| What you will do |
Search the records below for the string "onclick" and copy each line where it turns up.

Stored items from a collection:
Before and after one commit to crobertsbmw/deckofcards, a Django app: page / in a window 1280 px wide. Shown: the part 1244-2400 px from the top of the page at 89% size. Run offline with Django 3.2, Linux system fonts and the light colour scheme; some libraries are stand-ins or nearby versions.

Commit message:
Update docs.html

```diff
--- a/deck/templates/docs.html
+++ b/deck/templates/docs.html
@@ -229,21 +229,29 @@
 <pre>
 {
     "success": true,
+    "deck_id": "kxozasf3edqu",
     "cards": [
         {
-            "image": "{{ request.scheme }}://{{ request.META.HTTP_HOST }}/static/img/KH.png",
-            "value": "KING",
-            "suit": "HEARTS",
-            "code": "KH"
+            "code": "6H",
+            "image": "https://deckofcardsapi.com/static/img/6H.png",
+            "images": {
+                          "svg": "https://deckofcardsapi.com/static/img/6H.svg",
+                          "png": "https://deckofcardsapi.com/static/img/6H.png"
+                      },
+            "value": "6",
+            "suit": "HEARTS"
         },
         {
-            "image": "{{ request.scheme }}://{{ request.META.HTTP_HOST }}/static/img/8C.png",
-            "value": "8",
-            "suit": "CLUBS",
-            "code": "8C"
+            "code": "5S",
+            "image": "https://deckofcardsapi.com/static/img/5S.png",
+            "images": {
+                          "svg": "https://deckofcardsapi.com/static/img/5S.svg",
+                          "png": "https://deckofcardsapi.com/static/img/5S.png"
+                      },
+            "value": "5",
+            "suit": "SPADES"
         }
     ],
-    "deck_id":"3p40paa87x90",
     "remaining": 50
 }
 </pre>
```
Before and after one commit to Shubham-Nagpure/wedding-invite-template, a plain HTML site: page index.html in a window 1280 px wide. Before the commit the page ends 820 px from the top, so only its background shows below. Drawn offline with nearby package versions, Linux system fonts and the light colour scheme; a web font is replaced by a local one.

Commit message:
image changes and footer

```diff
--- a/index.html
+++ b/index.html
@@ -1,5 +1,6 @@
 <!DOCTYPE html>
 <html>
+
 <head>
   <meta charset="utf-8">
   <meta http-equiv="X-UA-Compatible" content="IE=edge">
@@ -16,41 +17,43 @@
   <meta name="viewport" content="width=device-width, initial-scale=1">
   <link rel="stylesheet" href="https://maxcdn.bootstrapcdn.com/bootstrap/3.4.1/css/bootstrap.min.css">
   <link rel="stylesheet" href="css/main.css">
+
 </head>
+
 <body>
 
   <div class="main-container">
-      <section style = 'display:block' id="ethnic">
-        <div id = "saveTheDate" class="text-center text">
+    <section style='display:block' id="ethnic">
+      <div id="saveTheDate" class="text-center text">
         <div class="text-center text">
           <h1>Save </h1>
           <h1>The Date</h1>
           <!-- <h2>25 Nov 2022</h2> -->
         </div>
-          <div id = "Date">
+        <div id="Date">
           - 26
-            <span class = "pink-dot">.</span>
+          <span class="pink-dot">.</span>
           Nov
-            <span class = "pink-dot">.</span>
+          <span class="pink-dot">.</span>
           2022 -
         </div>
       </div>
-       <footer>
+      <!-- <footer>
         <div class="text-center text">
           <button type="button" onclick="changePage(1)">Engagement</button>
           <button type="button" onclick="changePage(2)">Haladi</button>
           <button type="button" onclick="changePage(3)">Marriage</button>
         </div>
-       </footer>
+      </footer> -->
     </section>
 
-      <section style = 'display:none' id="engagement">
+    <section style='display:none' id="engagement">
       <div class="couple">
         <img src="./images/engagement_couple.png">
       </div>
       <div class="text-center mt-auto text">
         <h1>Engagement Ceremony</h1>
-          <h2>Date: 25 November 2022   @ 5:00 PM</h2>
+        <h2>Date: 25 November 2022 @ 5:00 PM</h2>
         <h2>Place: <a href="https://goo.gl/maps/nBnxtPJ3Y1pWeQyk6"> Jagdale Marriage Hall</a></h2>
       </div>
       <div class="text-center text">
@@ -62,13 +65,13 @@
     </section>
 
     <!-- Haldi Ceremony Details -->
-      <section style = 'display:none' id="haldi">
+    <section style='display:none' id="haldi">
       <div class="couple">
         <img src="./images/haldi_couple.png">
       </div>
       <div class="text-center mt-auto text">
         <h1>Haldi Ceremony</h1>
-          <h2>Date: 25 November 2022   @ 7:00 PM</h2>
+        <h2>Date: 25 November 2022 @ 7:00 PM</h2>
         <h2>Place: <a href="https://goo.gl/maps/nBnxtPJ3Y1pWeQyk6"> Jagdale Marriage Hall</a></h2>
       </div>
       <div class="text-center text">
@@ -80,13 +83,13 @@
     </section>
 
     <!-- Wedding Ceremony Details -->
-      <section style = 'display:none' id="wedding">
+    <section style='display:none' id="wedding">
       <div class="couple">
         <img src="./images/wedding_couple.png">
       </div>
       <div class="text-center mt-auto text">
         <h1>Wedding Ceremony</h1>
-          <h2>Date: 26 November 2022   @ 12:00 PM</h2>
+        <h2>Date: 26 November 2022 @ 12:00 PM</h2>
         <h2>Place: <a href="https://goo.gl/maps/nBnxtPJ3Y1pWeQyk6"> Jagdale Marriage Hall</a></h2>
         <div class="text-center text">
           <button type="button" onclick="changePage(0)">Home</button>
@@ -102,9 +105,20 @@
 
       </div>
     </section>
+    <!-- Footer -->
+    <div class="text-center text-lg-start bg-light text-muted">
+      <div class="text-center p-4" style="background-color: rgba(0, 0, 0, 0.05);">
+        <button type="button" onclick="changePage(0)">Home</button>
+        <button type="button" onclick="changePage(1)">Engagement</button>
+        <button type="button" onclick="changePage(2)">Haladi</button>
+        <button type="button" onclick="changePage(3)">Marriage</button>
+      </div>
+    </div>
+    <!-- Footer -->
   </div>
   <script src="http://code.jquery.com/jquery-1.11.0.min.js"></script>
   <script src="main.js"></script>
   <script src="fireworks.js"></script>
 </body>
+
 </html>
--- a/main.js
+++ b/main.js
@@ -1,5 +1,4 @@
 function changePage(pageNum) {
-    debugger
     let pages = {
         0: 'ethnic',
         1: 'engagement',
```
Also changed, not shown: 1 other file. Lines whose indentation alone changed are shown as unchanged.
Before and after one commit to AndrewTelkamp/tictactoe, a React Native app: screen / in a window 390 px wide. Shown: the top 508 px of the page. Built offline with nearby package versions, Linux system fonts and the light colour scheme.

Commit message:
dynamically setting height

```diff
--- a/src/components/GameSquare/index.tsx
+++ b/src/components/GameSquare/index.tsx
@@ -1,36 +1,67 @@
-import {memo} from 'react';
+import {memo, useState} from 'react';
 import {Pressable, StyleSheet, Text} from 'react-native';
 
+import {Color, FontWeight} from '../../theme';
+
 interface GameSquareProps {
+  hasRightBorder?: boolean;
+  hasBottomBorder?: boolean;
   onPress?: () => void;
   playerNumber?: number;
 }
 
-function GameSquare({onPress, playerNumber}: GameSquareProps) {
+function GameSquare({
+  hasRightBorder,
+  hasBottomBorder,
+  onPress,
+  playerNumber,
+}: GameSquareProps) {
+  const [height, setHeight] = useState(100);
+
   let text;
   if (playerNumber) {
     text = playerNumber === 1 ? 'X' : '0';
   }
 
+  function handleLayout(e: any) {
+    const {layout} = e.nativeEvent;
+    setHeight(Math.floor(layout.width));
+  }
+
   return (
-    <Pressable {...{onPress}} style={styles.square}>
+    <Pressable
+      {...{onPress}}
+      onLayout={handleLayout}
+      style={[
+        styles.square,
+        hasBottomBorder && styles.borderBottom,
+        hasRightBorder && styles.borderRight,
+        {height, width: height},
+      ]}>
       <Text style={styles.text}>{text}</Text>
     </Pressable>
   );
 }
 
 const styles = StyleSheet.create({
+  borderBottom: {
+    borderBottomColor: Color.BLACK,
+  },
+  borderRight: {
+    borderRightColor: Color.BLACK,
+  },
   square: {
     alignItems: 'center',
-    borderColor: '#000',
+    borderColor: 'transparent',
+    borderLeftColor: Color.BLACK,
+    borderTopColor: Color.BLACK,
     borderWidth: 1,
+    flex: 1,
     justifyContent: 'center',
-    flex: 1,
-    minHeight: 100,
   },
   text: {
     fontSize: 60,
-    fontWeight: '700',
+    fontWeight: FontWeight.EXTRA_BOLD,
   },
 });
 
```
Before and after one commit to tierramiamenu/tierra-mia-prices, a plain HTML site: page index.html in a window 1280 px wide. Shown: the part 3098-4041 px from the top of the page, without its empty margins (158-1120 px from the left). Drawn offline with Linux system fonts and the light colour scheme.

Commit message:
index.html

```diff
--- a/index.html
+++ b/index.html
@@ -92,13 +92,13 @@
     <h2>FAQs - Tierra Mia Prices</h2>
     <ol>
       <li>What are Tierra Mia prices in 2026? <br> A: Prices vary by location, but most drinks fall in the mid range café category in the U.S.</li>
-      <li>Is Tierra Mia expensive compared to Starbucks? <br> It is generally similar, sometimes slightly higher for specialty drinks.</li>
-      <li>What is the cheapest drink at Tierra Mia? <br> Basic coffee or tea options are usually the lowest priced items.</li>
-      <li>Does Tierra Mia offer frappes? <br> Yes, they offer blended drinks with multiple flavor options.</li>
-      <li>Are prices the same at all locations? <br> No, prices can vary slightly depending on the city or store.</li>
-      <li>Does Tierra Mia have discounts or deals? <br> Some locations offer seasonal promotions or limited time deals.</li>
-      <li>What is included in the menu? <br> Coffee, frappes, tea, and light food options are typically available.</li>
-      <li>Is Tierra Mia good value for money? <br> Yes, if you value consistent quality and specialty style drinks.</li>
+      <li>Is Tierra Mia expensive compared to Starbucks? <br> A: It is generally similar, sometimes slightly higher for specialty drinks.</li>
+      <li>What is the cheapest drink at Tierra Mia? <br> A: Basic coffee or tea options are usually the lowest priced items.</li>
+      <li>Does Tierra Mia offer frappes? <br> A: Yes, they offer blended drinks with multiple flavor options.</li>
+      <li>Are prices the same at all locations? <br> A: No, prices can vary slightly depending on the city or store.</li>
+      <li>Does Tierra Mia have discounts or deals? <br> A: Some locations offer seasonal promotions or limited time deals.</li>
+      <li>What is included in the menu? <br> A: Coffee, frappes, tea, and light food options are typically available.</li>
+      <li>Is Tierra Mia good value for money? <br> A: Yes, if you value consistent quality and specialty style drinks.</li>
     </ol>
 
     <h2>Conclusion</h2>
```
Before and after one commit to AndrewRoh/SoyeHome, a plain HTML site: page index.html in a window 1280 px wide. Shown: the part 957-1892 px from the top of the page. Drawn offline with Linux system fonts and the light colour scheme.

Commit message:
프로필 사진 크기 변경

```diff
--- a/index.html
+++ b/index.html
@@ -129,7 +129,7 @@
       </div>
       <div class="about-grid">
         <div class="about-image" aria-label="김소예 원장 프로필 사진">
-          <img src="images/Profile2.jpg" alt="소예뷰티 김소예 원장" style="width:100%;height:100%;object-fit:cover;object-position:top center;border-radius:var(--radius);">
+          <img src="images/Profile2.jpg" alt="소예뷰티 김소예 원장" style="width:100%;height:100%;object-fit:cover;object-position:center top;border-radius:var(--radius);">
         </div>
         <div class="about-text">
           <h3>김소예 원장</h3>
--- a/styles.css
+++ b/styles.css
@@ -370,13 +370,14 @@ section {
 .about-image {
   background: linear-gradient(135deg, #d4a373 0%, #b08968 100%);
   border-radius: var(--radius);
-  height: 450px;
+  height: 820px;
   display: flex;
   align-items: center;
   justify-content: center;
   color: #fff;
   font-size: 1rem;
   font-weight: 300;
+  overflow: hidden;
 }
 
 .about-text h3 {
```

| Solution for this task |
           <button type="button" onclick="changePage(1)">Engagement</button>
           <button type="button" onclick="changePage(2)">Haladi</button>
           <button type="button" onclick="changePage(3)">Marriage</button>
           <button type="button" onclick="changePage(0)">Home</button>
+        <button type="button" onclick="changePage(0)">Home</button>
+        <button type="button" onclick="changePage(1)">Engagement</button>
+        <button type="button" onclick="changePage(2)">Haladi</button>
+        <button type="button" onclick="changePage(3)">Marriage</button>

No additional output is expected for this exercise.